The ABCs of the ASVAB

Armed Services Vocational Aptitude Battery (ASVAB) Academy
••• By U.S. Navy photo by Mass Communication Specialist 1st Class Andrew Wiskow [Public domain], via Wikimedia Commons

The Armed Forces Vocational Aptitude Battery (ASVAB) is a series of tests developed by the Department of Defense in the 1960s. The battery has undergone changes over the years, but currently consists of nine individual timed subtests: Word Knowledge (WK), Paragraph Comprehension (PC), Arithmetic Reasoning (AR), Mathematics Knowledge (MK), General Science (GS), Auto & Shop Information (AS), Mechanical Comprehension (MC), Electronics Information (EI), and Assembling Objects (AO).

The military services use the ASVAB to determine your aptitude to complete military training and to determine which military jobs you may qualify for. High school guidance counselors use the ASVAB to help you decide which civilian occupations you may have an aptitude for.

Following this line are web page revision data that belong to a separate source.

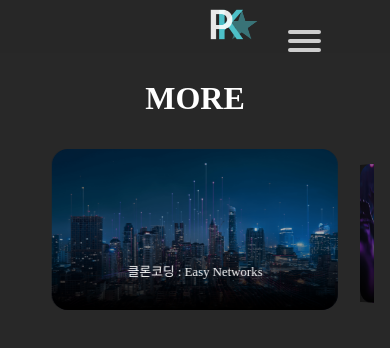
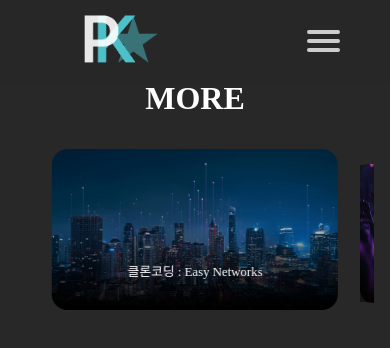
Before and after one commit to KOS1234567890/Portfolio_vue, a Vue app: page /project/1 in a window 390 px wide. Shown: the top 348 px of the page. Built offline with nearby package versions, Linux system fonts and the light colour scheme.

Commit message:
20231117 헤더 마진 업데이트

```diff
--- a/src/components/HeaderView.vue
+++ b/src/components/HeaderView.vue
@@ -136,6 +136,7 @@ export default {
     .header{
         #header{
             .header__inner{
+                margin:0 5rem;
                 gap: 0rem;
                 .header__logo{
                     img{
```
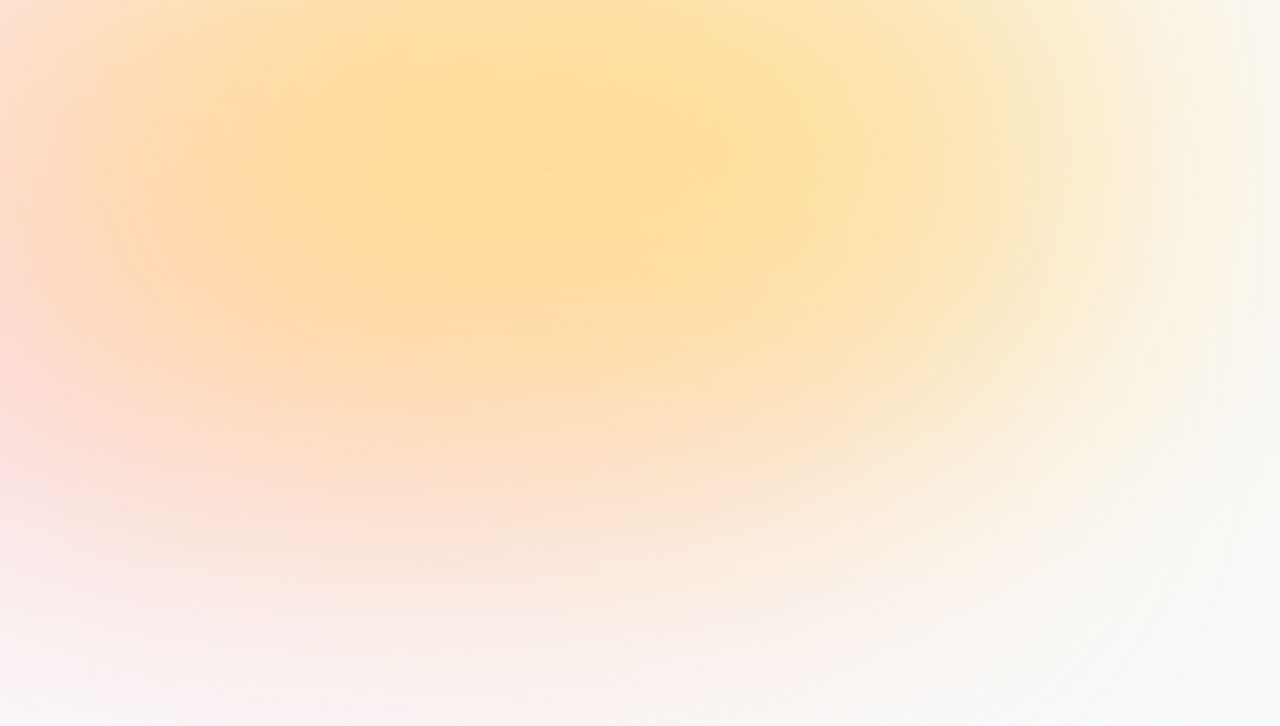
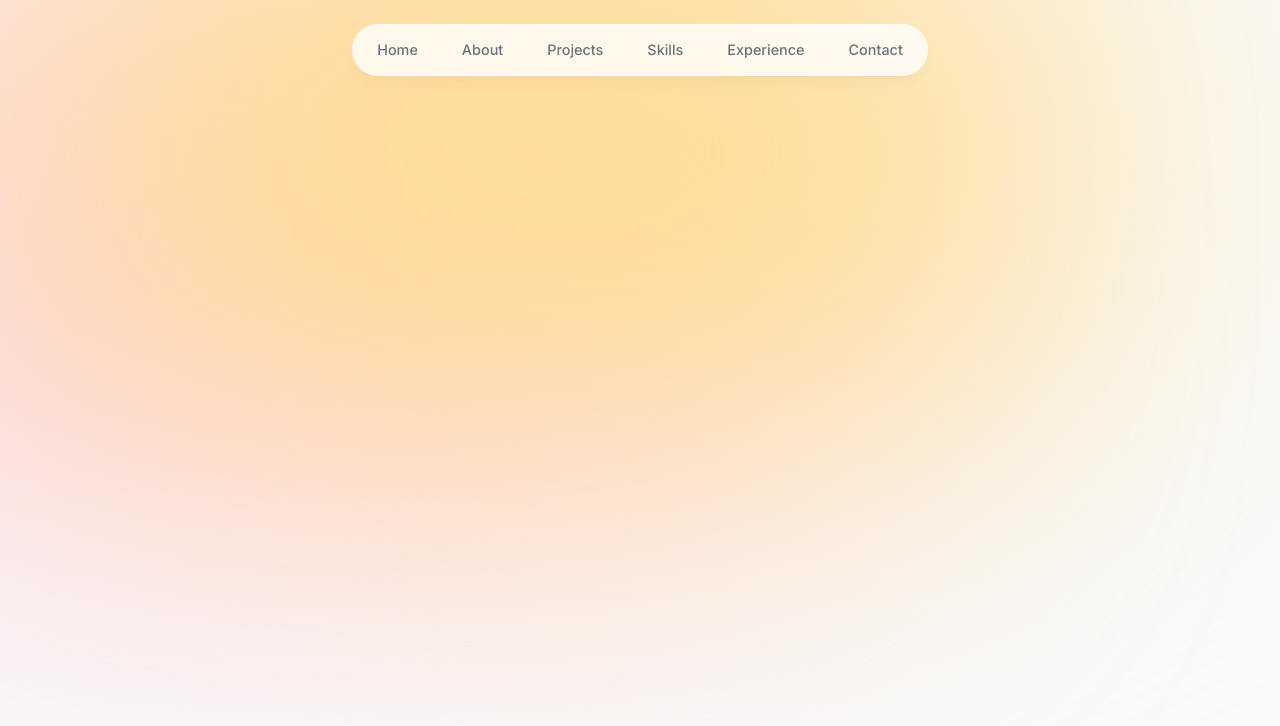
Before and after one commit to ayazhan8/nextjs-portfolio, a Next.js app: page / in a window 1280 px wide. Shown: the top 726 px of the page. Built offline with nearby package versions, Linux system fonts and the light colour scheme.

Commit message:
add: header

```diff
--- a/app/layout.tsx
+++ b/app/layout.tsx
@@ -1,6 +1,7 @@
 import type { Metadata } from "next";
 import { Inter } from "next/font/google";
 import "./globals.css";
+import Header from "@/components/header";
 
 const inter = Inter({ subsets: ["latin"] });
 
@@ -19,6 +20,7 @@
       <body className={`${inter.className} bg-gray-50 text-gray-950 relative`}>
         <div className="bg-[#FFDE86] absolute top-[-6rem] right-[11rem] h-[31.25rem] w-[31.25rem] rounded-full blur-[10rem] sm:w-[68.75rem]"></div>
         <div className="bg-[#FFC9E1] absolute top-[-1rem] -z-10 left-[-35rem] h-[31.25rem] w-[50rem] rounded-full blur-[10rem] sm:w-[68.75rem] md:left-[-33rem] lg:left-[-28rem] xl:left-[-15rem] 2xl:left-[-5rem]"></div>
+        <Header />
         {children}
       </body>
     </html>
--- /dev/null
+++ b/components/header.tsx
@@ -0,0 +1,37 @@
+"use client";
+
+import { motion } from 'framer-motion'
+import React from 'react'
+import { links } from '@/lib/data'
+import Link from 'next/link';
+
+export default function Header() {
+  return (
+    <header className='z-[999] relative'>
+        <motion.div className='fixed top-0 left-1/2 h-[4.5rem] w-full rounded-none border border-white border-opacity-40 bg-white bg-opacity-80 shadow-lg shadow-black/[0.03] backdrop-blur[0.5rem] sm:top-6 sm:h-[3.25rem] sm:w-[36rem] sm:rounded-full'
+            initial={{ y: -100, x: "-50%", opacity: 0 }}
+            animate={{ y: 0, x: "-50%", opacity: 1 }}
+        ></motion.div>
+
+        <nav className='flex fixed top-[0.15rem] left-1/2 h-12 -translate-x-1/2 py-2 sm:top-[1.7rem] sm:h-[initial] sm:py-0'>
+          <ul className='flex w-[22rem] flex-wrap items-center justify-center gap-y-1 text-[0.9rem] font-medium text-gray-500 sm:w-[initial] sm:flex-nowrap sm:gap-5'>
+            {links.map((link) => (
+              <motion.li
+                key={link.hash}
+                className='h-3/4 flex items-center justify-center'
+                initial={{ y: -100, opacity: 0 }}
+                animate={{ y: 0, opacity: 1 }}
+                >
+                <Link
+                  href={link.hash}
+                  className='flex w-full items-center justify-center px-3 py-3 hover:text-gray-950 transition'
+                  >
+                  {link.name}
+                </Link>
+              </motion.li>
+            ))}
+          </ul>
+        </nav>
+    </header>
+  )
+}
--- /dev/null
+++ b/lib/data.ts
@@ -0,0 +1,26 @@
+export const links = [
+  {
+    name: "Home",
+    hash: "#home",
+  },
+  {
+    name: "About",
+    hash: "#about",
+  },
+  {
+    name: "Projects",
+    hash: "#projects",
+  },
+  {
+    name: "Skills",
+    hash: "#skills",
+  },
+  {
+    name: "Experience",
+    hash: "#experience",
+  },
+  {
+    name: "Contact",
+    hash: "#contact",
+  },
+] as const;
--- a/package.json
+++ b/package.json
@@ -9,6 +9,7 @@
     "lint": "next lint"
   },
   "dependencies": {
+    "framer-motion": "^11.0.3",
     "next": "14.1.0",
     "react": "^18",
     "react-dom": "^18",
```
Also changed, not shown: 1 other file (tests, documents, lock files or other folders).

The Army began general testing of draftees during World War I. In order to provide a means of classifying draftees, the Army developed the Army Alpha Test, which consisted of 212 multiple-choice and true/false questions on the following subjects: vocabulary, sentence structure, arithmetic problems, number series, general knowledge, and "common sense."

When it became apparent that many draftees could not read or write, and therefore could not be properly classified using the Army Alpha Test, the army developed the Army Beta Test, which minimized verbal knowledge and used only pictures and diagrams.

During World War II, the Army replaced the Alpha & Beta Tests with the Army General Classification Test. This test consisted of 150 questions on the following topics: vocabulary, arithmetic problems, and block counting. More than 9 million recruits took this test during World War II. Interestingly, the tests showed that only 63 percent could read/write above a third-grade level.

During this time, a completely separate aptitude test was being administered by the Navy (The Air Force was still part of the Army).

When Congress passed the Selective Service Act in 1948, they mandated that the Department of Defense develop a uniform screening test to be used by all of the services. In response, DOD developed the Armed Forces Qualification Test (AFQT). The test consisted of 100 multiple-choice questions in the following subjects: vocabulary, arithmetic, spatial relations, and mechanical ability. This test was given to recruits from 1950 to the mid-1970s. The separate tests were used to form a composite AFQT score, and each service was allowed to set their own minimum score standards.

In the 1960s, DOD decided to develop a standardized military selection & classification test and administer it throughout U.S. High schools. ASVAB tests were first used in high schools in 1968, but it wasn't used for military recruiting until a few years later. In 1973, the draft ended and the nation entered the contemporary period in which all military recruits are volunteers. Three years later, in 1976, the Armed Services Vocational Aptitude Battery (ASVAB) was introduced as the official mental testing battery used by all services.

In December 2002, DOD removed two subtests from the ASVAB and included one new test. Removed were Numerical Operations (NO) and Coding Speed (CS). Added was a new test called " Assembling Objects."